A- (阿-): Prefix used to shorten a name for intimacy or familiarity.

Baozi (包子): Steamed leavened buns made with a variety of fillings, from sweet to savoury.

Da-ge (大哥): Literally Big Brother. Ge casually denotes elder brother on its own, and may also be used to informally address a slightly older man of your age group. Da-ge can carry a slight note of deference.  

Da-sao (大嫂): Sister-in-law (married to an elder brother).

-er (-儿): Suffix, usually expresses endearment, also used frequently to refer to thing in baby talk. By itself, ‘儿’ can mean ‘child’ or ‘son’, but as a suffix it frequently loses this overt meaning.

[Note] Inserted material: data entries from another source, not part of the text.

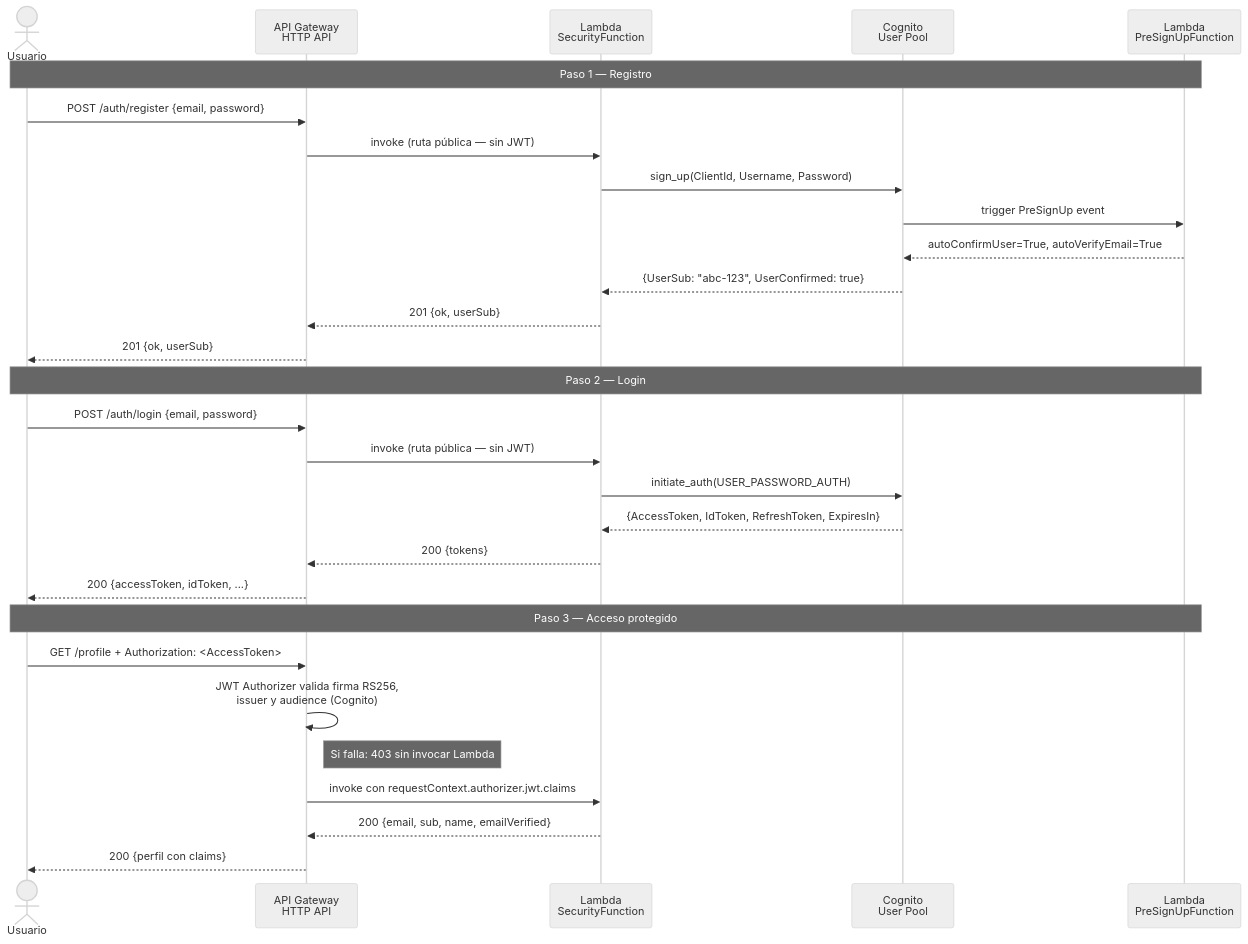
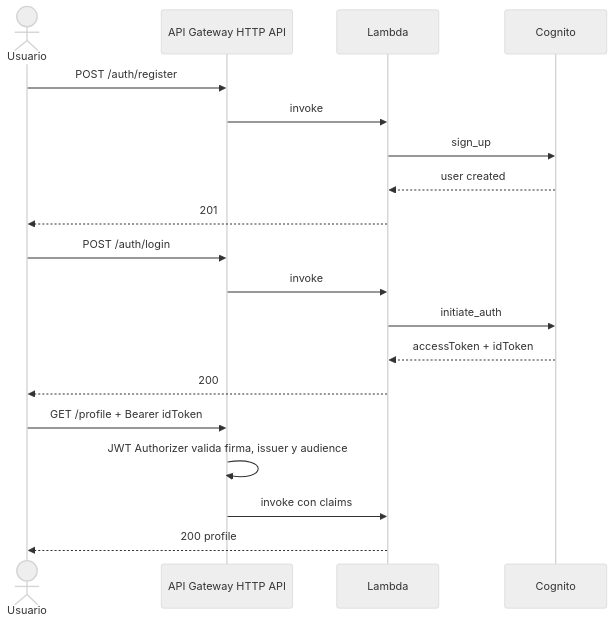
Before and after one commit to vladimiracunadev-create/proyectos-aws: the second of 4 diagrams in caso-f-security-cognito/docs/architecture.md, drawn with Mermaid (neutral theme). The commit also changed other lines of this file and 17 other files, not shown here.

````diff
--- a/caso-f-security-cognito/docs/architecture.md
+++ b/caso-f-security-cognito/docs/architecture.md
@@ -28,34 +32,24 @@
 ```mermaid
 sequenceDiagram
     actor U as Usuario
-    participant APIGW as API Gateway<br/>HTTP API
-    participant LM as Lambda<br/>SecurityFunction
-    participant COG as Cognito<br/>User Pool
-    participant PRE as Lambda<br/>PreSignUpFunction
+    participant APIGW as API Gateway HTTP API
+    participant L as Lambda
+    participant C as Cognito
 
-    Note over U,PRE: Paso 1 — Registro
-    U->>APIGW: POST /auth/register {email, password}
-    APIGW->>LM: invoke (ruta pública — sin JWT)
-    LM->>COG: sign_up(ClientId, Username, Password)
-    COG->>PRE: trigger PreSignUp event
-    PRE-->>COG: autoConfirmUser=True, autoVerifyEmail=True
-    COG-->>LM: {UserSub: "abc-123", UserConfirmed: true}
-    LM-->>APIGW: 201 {ok, userSub}
-    APIGW-->>U: 201 {ok, userSub}
+    U->>APIGW: POST /auth/register
+    APIGW->>L: invoke
+    L->>C: sign_up
+    C-->>L: user created
+    L-->>U: 201
 
-    Note over U,PRE: Paso 2 — Login
-    U->>APIGW: POST /auth/login {email, password}
-    APIGW->>LM: invoke (ruta pública — sin JWT)
-    LM->>COG: initiate_auth(USER_PASSWORD_AUTH)
-    COG-->>LM: {AccessToken, IdToken, RefreshToken, ExpiresIn}
-    LM-->>APIGW: 200 {tokens}
-    APIGW-->>U: 200 {accessToken, idToken, ...}
+    U->>APIGW: POST /auth/login
+    APIGW->>L: invoke
+    L->>C: initiate_auth
+    C-->>L: accessToken + idToken
+    L-->>U: 200
 
-    Note over U,PRE: Paso 3 — Acceso protegido
-    U->>APIGW: GET /profile + Authorization: <AccessToken>
-    APIGW->>APIGW: JWT Authorizer valida firma RS256,<br/>issuer y audience (Cognito)
-    Note right of APIGW: Si falla: 403 sin invocar Lambda
-    APIGW->>LM: invoke con requestContext.authorizer.jwt.claims
-    LM-->>APIGW: 200 {email, sub, name, emailVerified}
-    APIGW-->>U: 200 {perfil con claims}
+    U->>APIGW: GET /profile + Bearer idToken
+    APIGW->>APIGW: JWT Authorizer valida firma, issuer y audience
+    APIGW->>L: invoke con claims
+    L-->>U: 200 profile
 ```
````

Gonggong (公公): Term of address for eunuchs, usually of high standing. Can also refer to older men.

Gongzi (公子): young master, young gentleman, a term of address usually reserved for sons of nobility.

Er-gongzi (二公子): Term of address for the second son of a noble house (Er: Two, second.)

Jin (斤): Unit of weight, roughly 500-600 grams, or 16 taels.

Lao- (老-): Prefix denoting familiarity.

Li (里): Approximately 500m depending on the time period and country in question.

San-xiaojie (三小姐): As with Er-gongzi, the term of address for the third daughter of a noble house. In most contexts within QJJ, they refer to the most well-known third daughter in Qu Capital, Lady Hua.

Shixiong (师兄): Term of address for an elder male fellow disciple, whether under the same mentor or within the same sect. Literally, elder brother of learning.

Taishang Laojun (太上老君): Literally “the Supreme Venerable Sovereign”, one of the three highest divinities of Taoism.

Xiao- (小-): Diminutive prefix; usually expresses endearment, sometimes to belittle.

Xiuchun (绣春): A Xiuchun sword is a weapon exclusively carried by the Brocade Guard. Xiu, embroidery, Chun, spring. The name of this weapon was taken from the name of a garden, whose name was taken from a poem. In actual fact, a Xiuchun sword was more likely ornamental, and was only bestowed by the Emperor upon select individuals, not necessarily even in the Brocade Guard. Xiuchun swords had a single edge and were slightly curved. Apart from that, there is no clear record of what they look like, and no surviving artifacts. However, due to popular culture, they have become intractably established as part of the accoutrements of a Brocade Guard.